[Content revision data]

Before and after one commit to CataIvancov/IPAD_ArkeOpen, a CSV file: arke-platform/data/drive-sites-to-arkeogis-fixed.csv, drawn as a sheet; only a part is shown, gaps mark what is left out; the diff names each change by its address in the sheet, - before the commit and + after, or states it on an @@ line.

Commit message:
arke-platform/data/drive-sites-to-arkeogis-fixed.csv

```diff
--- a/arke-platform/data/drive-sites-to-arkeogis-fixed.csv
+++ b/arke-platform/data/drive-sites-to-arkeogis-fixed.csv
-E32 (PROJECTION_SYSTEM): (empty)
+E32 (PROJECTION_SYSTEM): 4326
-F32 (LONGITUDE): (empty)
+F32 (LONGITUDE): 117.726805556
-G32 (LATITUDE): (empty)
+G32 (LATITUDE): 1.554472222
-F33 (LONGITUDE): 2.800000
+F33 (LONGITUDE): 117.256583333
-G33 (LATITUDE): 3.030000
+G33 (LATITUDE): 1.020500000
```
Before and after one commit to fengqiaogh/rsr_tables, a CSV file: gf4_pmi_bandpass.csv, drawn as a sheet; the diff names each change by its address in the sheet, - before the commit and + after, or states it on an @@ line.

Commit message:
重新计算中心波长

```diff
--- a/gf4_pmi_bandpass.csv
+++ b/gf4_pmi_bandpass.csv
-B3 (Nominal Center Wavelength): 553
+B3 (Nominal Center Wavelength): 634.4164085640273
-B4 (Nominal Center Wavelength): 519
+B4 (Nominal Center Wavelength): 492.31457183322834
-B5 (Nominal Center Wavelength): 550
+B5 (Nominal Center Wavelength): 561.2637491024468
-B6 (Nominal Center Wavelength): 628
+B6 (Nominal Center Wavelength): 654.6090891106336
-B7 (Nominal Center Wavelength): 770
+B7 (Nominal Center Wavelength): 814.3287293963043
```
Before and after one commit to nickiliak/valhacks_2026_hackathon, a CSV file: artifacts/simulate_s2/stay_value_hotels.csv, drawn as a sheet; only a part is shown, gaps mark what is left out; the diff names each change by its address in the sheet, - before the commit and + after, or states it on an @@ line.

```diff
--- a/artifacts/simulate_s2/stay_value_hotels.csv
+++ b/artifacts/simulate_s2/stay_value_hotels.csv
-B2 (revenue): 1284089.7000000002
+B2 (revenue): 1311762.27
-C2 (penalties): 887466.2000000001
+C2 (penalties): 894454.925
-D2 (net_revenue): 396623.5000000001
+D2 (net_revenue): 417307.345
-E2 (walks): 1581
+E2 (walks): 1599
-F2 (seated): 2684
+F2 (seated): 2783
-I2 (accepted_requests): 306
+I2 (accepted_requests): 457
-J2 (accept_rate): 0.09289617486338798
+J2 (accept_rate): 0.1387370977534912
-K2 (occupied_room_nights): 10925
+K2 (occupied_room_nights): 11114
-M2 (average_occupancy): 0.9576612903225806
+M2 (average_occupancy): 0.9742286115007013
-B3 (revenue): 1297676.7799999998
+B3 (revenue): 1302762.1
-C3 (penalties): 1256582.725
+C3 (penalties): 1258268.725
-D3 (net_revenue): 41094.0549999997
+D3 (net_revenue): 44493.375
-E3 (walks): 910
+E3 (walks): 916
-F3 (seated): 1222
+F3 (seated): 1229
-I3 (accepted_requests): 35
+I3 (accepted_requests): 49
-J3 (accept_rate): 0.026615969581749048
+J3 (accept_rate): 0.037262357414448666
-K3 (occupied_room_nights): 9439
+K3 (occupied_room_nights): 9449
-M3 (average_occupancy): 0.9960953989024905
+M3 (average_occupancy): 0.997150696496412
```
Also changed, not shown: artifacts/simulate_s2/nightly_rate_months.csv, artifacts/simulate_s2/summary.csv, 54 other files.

ASSIGNED TASK: An exact copy of all the records above is needed.

ANSWER BOX:
Before and after one commit to CataIvancov/IPAD_ArkeOpen, a CSV file: arke-platform/data/drive-sites-to-arkeogis-fixed.csv, drawn as a sheet; only a part is shown, gaps mark what is left out; the diff names each change by its address in the sheet, - before the commit and + after, or states it on an @@ line.

Commit message:
arke-platform/data/drive-sites-to-arkeogis-fixed.csv

```diff
--- a/arke-platform/data/drive-sites-to-arkeogis-fixed.csv
+++ b/arke-platform/data/drive-sites-to-arkeogis-fixed.csv
-E32 (PROJECTION_SYSTEM): (empty)
+E32 (PROJECTION_SYSTEM): 4326
-F32 (LONGITUDE): (empty)
+F32 (LONGITUDE): 117.726805556
-G32 (LATITUDE): (empty)
+G32 (LATITUDE): 1.554472222
-F33 (LONGITUDE): 2.800000
+F33 (LONGITUDE): 117.256583333
-G33 (LATITUDE): 3.030000
+G33 (LATITUDE): 1.020500000
```
Before and after one commit to fengqiaogh/rsr_tables, a CSV file: gf4_pmi_bandpass.csv, drawn as a sheet; the diff names each change by its address in the sheet, - before the commit and + after, or states it on an @@ line.

Commit message:
重新计算中心波长

```diff
--- a/gf4_pmi_bandpass.csv
+++ b/gf4_pmi_bandpass.csv
-B3 (Nominal Center Wavelength): 553
+B3 (Nominal Center Wavelength): 634.4164085640273
-B4 (Nominal Center Wavelength): 519
+B4 (Nominal Center Wavelength): 492.31457183322834
-B5 (Nominal Center Wavelength): 550
+B5 (Nominal Center Wavelength): 561.2637491024468
-B6 (Nominal Center Wavelength): 628
+B6 (Nominal Center Wavelength): 654.6090891106336
-B7 (Nominal Center Wavelength): 770
+B7 (Nominal Center Wavelength): 814.3287293963043
```
Before and after one commit to nickiliak/valhacks_2026_hackathon, a CSV file: artifacts/simulate_s2/stay_value_hotels.csv, drawn as a sheet; only a part is shown, gaps mark what is left out; the diff names each change by its address in the sheet, - before the commit and + after, or states it on an @@ line.

```diff
--- a/artifacts/simulate_s2/stay_value_hotels.csv
+++ b/artifacts/simulate_s2/stay_value_hotels.csv
-B2 (revenue): 1284089.7000000002
+B2 (revenue): 1311762.27
-C2 (penalties): 887466.2000000001
+C2 (penalties): 894454.925
-D2 (net_revenue): 396623.5000000001
+D2 (net_revenue): 417307.345
-E2 (walks): 1581
+E2 (walks): 1599
-F2 (seated): 2684
+F2 (seated): 2783
-I2 (accepted_requests): 306
+I2 (accepted_requests): 457
-J2 (accept_rate): 0.09289617486338798
+J2 (accept_rate): 0.1387370977534912
-K2 (occupied_room_nights): 10925
+K2 (occupied_room_nights): 11114
-M2 (average_occupancy): 0.9576612903225806
+M2 (average_occupancy): 0.9742286115007013
-B3 (revenue): 1297676.7799999998
+B3 (revenue): 1302762.1
-C3 (penalties): 1256582.725
+C3 (penalties): 1258268.725
-D3 (net_revenue): 41094.0549999997
+D3 (net_revenue): 44493.375
-E3 (walks): 910
+E3 (walks): 916
-F3 (seated): 1222
+F3 (seated): 1229
-I3 (accepted_requests): 35
+I3 (accepted_requests): 49
-J3 (accept_rate): 0.026615969581749048
+J3 (accept_rate): 0.037262357414448666
-K3 (occupied_room_nights): 9439
+K3 (occupied_room_nights): 9449
-M3 (average_occupancy): 0.9960953989024905
+M3 (average_occupancy): 0.997150696496412
```
Also changed, not shown: artifacts/simulate_s2/nightly_rate_months.csv, artifacts/simulate_s2/summary.csv, 54 other files.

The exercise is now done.